● **Task instructions**: From the line containing "U as spareon-updater" onward, retype each line of the entries below exactly, last line included.

Before and after images:
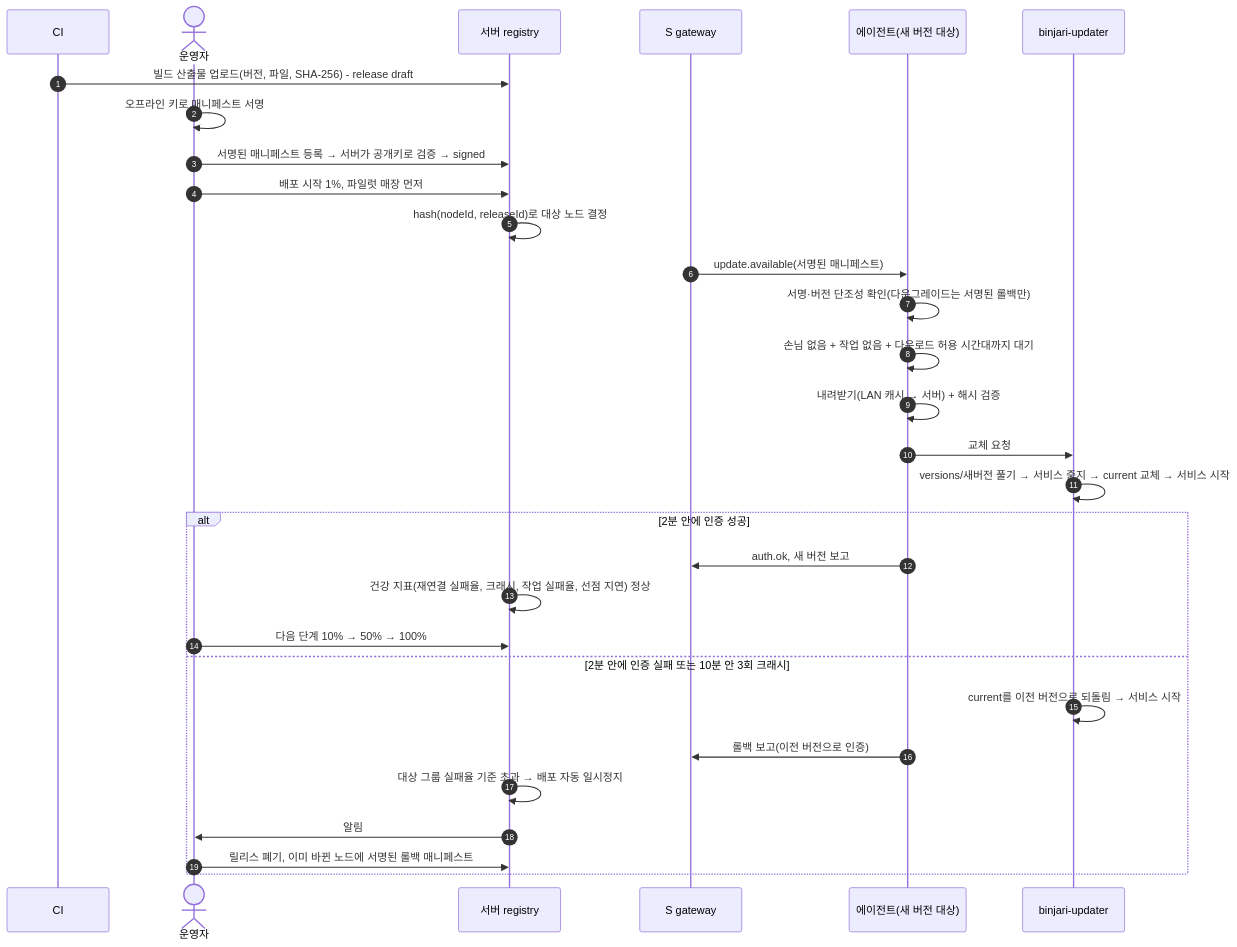
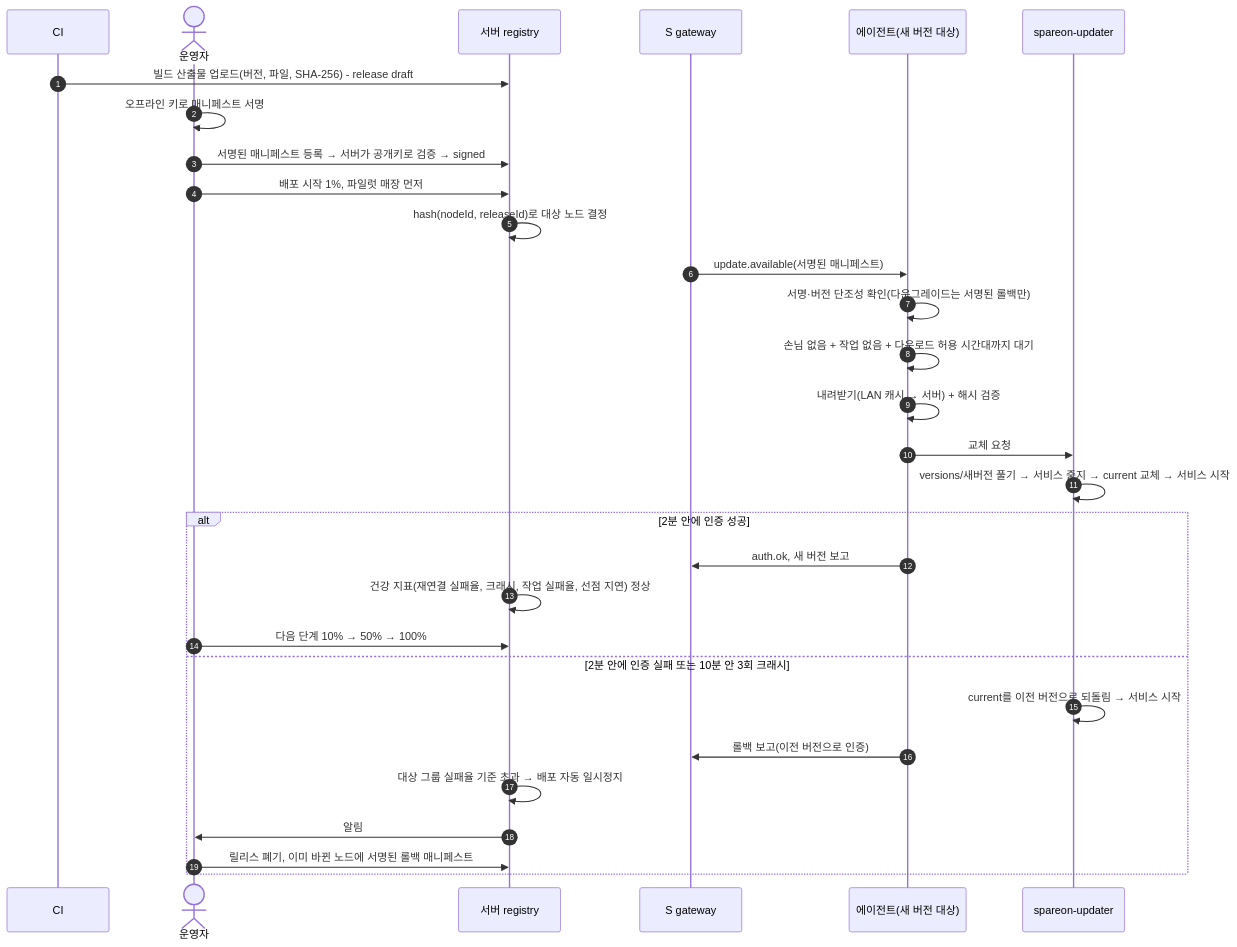
Diagram 11 of 23 in docs/ARCHITECTURE.md (songhojin0525/spareon), drawn with Mermaid before and after one commit. The commit also changed other lines of this file and 191 other files, not shown here.

First line of the commit message:
Rename the project binjari to spareon (packages, Go module, binaries, DB role and schema, env vars, signing domains, docs) and apply the spareon wordmark

````diff
--- a/docs/ARCHITECTURE.md
+++ b/docs/ARCHITECTURE.md
@@ -500,32 +500,32 @@
 ```mermaid
 sequenceDiagram
   autonumber
   participant CI as CI
   actor OP as 운영자
   participant S as 서버 registry
   participant G as S gateway
   participant A as 에이전트(새 버전 대상)
-  participant U as binjari-updater
+  participant U as spareon-updater
   CI->>S: 빌드 산출물 업로드(버전, 파일, SHA-256) - release draft
   OP->>OP: 오프라인 키로 매니페스트 서명
   OP->>S: 서명된 매니페스트 등록 → 서버가 공개키로 검증 → signed
   OP->>S: 배포 시작 1%, 파일럿 매장 먼저
   S->>S: hash(nodeId, releaseId)로 대상 노드 결정
   G->>A: update.available(서명된 매니페스트)
   A->>A: 서명·버전 단조성 확인(다운그레이드는 서명된 롤백만)
   A->>A: 손님 없음 + 작업 없음 + 다운로드 허용 시간대까지 대기
   A->>A: 내려받기(LAN 캐시 → 서버) + 해시 검증
   A->>U: 교체 요청
   U->>U: versions/새버전 풀기 → 서비스 중지 → current 교체 → 서비스 시작
   alt 2분 안에 인증 성공
     A->>G: auth.ok, 새 버전 보고
     S->>S: 건강 지표(재연결 실패율, 크래시, 작업 실패율, 선점 지연) 정상
     OP->>S: 다음 단계 10% → 50% → 100%
   else 2분 안에 인증 실패 또는 10분 안 3회 크래시
     U->>U: current를 이전 버전으로 되돌림 → 서비스 시작
     A->>G: 롤백 보고(이전 버전으로 인증)
     S->>S: 대상 그룹 실패율 기준 초과 → 배포 자동 일시정지
     S->>OP: 알림
     OP->>S: 릴리스 폐기, 이미 바뀐 노드에 서명된 롤백 매니페스트
   end
 ```
````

● **Output of the exercise**:
+  participant U as spareon-updater
   CI->>S: 빌드 산출물 업로드(버전, 파일, SHA-256) - release draft
   OP->>OP: 오프라인 키로 매니페스트 서명
   OP->>S: 서명된 매니페스트 등록 → 서버가 공개키로 검증 → signed
   OP->>S: 배포 시작 1%, 파일럿 매장 먼저
   S->>S: hash(nodeId, releaseId)로 대상 노드 결정
   G->>A: update.available(서명된 매니페스트)
   A->>A: 서명·버전 단조성 확인(다운그레이드는 서명된 롤백만)
   A->>A: 손님 없음 + 작업 없음 + 다운로드 허용 시간대까지 대기
   A->>A: 내려받기(LAN 캐시 → 서버) + 해시 검증
   A->>U: 교체 요청
   U->>U: versions/새버전 풀기 → 서비스 중지 → current 교체 → 서비스 시작
   alt 2분 안에 인증 성공
     A->>G: auth.ok, 새 버전 보고
     S->>S: 건강 지표(재연결 실패율, 크래시, 작업 실패율, 선점 지연) 정상
     OP->>S: 다음 단계 10% → 50% → 100%
   else 2분 안에 인증 실패 또는 10분 안 3회 크래시
     U->>U: current를 이전 버전으로 되돌림 → 서비스 시작
     A->>G: 롤백 보고(이전 버전으로 인증)
     S->>S: 대상 그룹 실패율 기준 초과 → 배포 자동 일시정지
     S->>OP: 알림
     OP->>S: 릴리스 폐기, 이미 바뀐 노드에 서명된 롤백 매니페스트
   end
 ```
````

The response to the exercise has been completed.